___ Given records ___

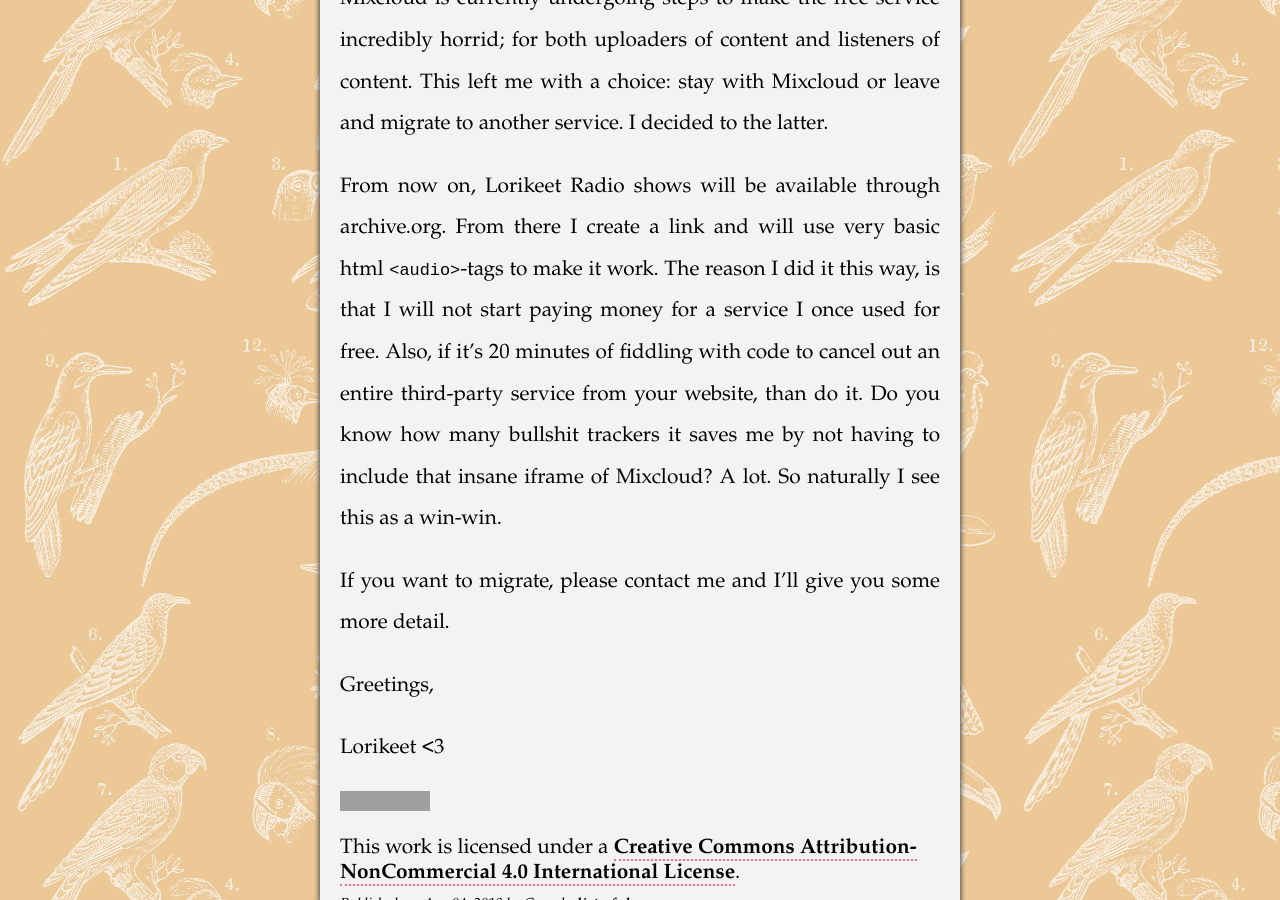
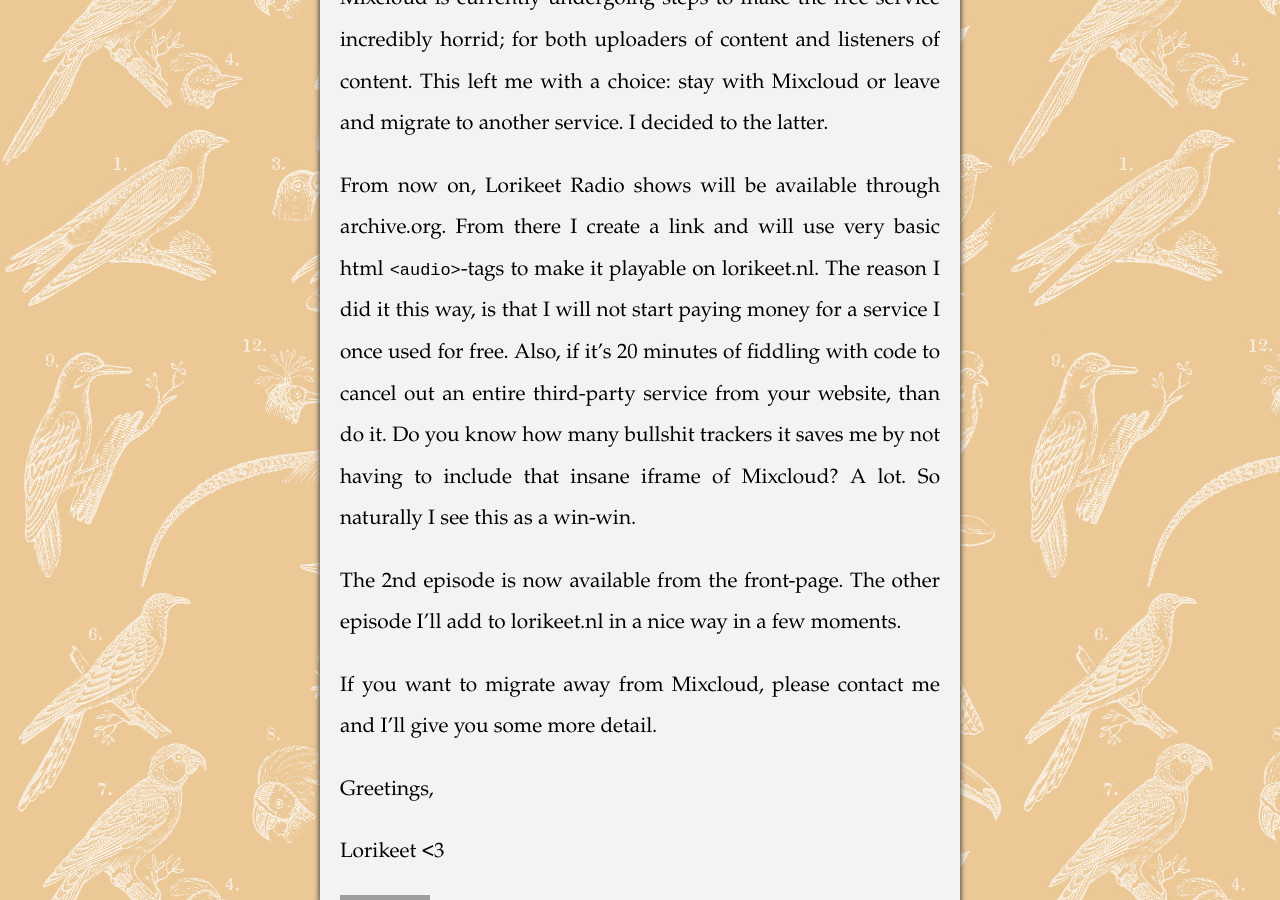
Before and after one commit to grdw/lorikeet, a Jekyll site: the page built from _posts/2019-08-04-migrating-lorikeet-radio.md, in a window 1280 px wide and 900 px high, scrolled down 1322 px. Built offline with Jekyll 4.4.1, drawn with Linux system fonts in a browser that asks for light colours; grey boxes are pictures that could not be loaded.

Commit message:
add migrate text

```diff
--- a/_posts/2019-08-04-migrating-lorikeet-radio.md
+++ b/_posts/2019-08-04-migrating-lorikeet-radio.md
@@ -11,9 +11,11 @@
 
 However proposed changes to Mixcloud <sr>https://www.cultr.com/news/mixcloud-implement-new-changes-for-free-users/</sr> makes me seriously reconsider the use of Mixcloud and the way it fits with Lorikeet Radio and my personal ethos towards music and content sharing. Mixcloud is currently undergoing steps to make the free service incredibly horrid; for both uploaders of content and listeners of content. This left me with a choice: stay with Mixcloud or leave and migrate to another service. I decided to the latter.
 
-From now on, Lorikeet Radio shows will be available through archive.org. From there I create a link and will use very basic html `<audio>`-tags to make it work. The reason I did it this way, is that I will not start paying money for a service I once used for free. Also, if it's 20 minutes of fiddling with code to cancel out an entire third-party service from your website, than do it. Do you know how many bullshit trackers it saves me by not having to include that insane iframe of Mixcloud? A lot. So naturally I see this as a win-win.
+From now on, Lorikeet Radio shows will be available through archive.org. From there I create a link and will use very basic html `<audio>`-tags to make it playable on lorikeet.nl. The reason I did it this way, is that I will not start paying money for a service I once used for free. Also, if it's 20 minutes of fiddling with code to cancel out an entire third-party service from your website, than do it. Do you know how many bullshit trackers it saves me by not having to include that insane iframe of Mixcloud? A lot. So naturally I see this as a win-win.
 
-If you want to migrate, please contact me and I'll give you some more detail.
+The 2nd episode is now available from the front-page. The other episode I'll add to lorikeet.nl in a nice way in a few moments.
+
+If you want to migrate away from Mixcloud, please contact me and I'll give you some more detail.
 
 Greetings,
 
```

___

> **Activity**: Word for word, write out each line of the records, but leave the pictures behind.

> **Result**:
Before and after one commit to grdw/lorikeet, a Jekyll site: the page built from _posts/2019-08-04-migrating-lorikeet-radio.md, in a window 1280 px wide and 900 px high, scrolled down 1322 px. Built offline with Jekyll 4.4.1, drawn with Linux system fonts in a browser that asks for light colours; grey boxes are pictures that could not be loaded.

Commit message:
add migrate text

```diff
--- a/_posts/2019-08-04-migrating-lorikeet-radio.md
+++ b/_posts/2019-08-04-migrating-lorikeet-radio.md
@@ -11,9 +11,11 @@
 
 However proposed changes to Mixcloud <sr>https://www.cultr.com/news/mixcloud-implement-new-changes-for-free-users/</sr> makes me seriously reconsider the use of Mixcloud and the way it fits with Lorikeet Radio and my personal ethos towards music and content sharing. Mixcloud is currently undergoing steps to make the free service incredibly horrid; for both uploaders of content and listeners of content. This left me with a choice: stay with Mixcloud or leave and migrate to another service. I decided to the latter.
 
-From now on, Lorikeet Radio shows will be available through archive.org. From there I create a link and will use very basic html `<audio>`-tags to make it work. The reason I did it this way, is that I will not start paying money for a service I once used for free. Also, if it's 20 minutes of fiddling with code to cancel out an entire third-party service from your website, than do it. Do you know how many bullshit trackers it saves me by not having to include that insane iframe of Mixcloud? A lot. So naturally I see this as a win-win.
+From now on, Lorikeet Radio shows will be available through archive.org. From there I create a link and will use very basic html `<audio>`-tags to make it playable on lorikeet.nl. The reason I did it this way, is that I will not start paying money for a service I once used for free. Also, if it's 20 minutes of fiddling with code to cancel out an entire third-party service from your website, than do it. Do you know how many bullshit trackers it saves me by not having to include that insane iframe of Mixcloud? A lot. So naturally I see this as a win-win.
 
-If you want to migrate, please contact me and I'll give you some more detail.
+The 2nd episode is now available from the front-page. The other episode I'll add to lorikeet.nl in a nice way in a few moments.
+
+If you want to migrate away from Mixcloud, please contact me and I'll give you some more detail.
 
 Greetings,
 
```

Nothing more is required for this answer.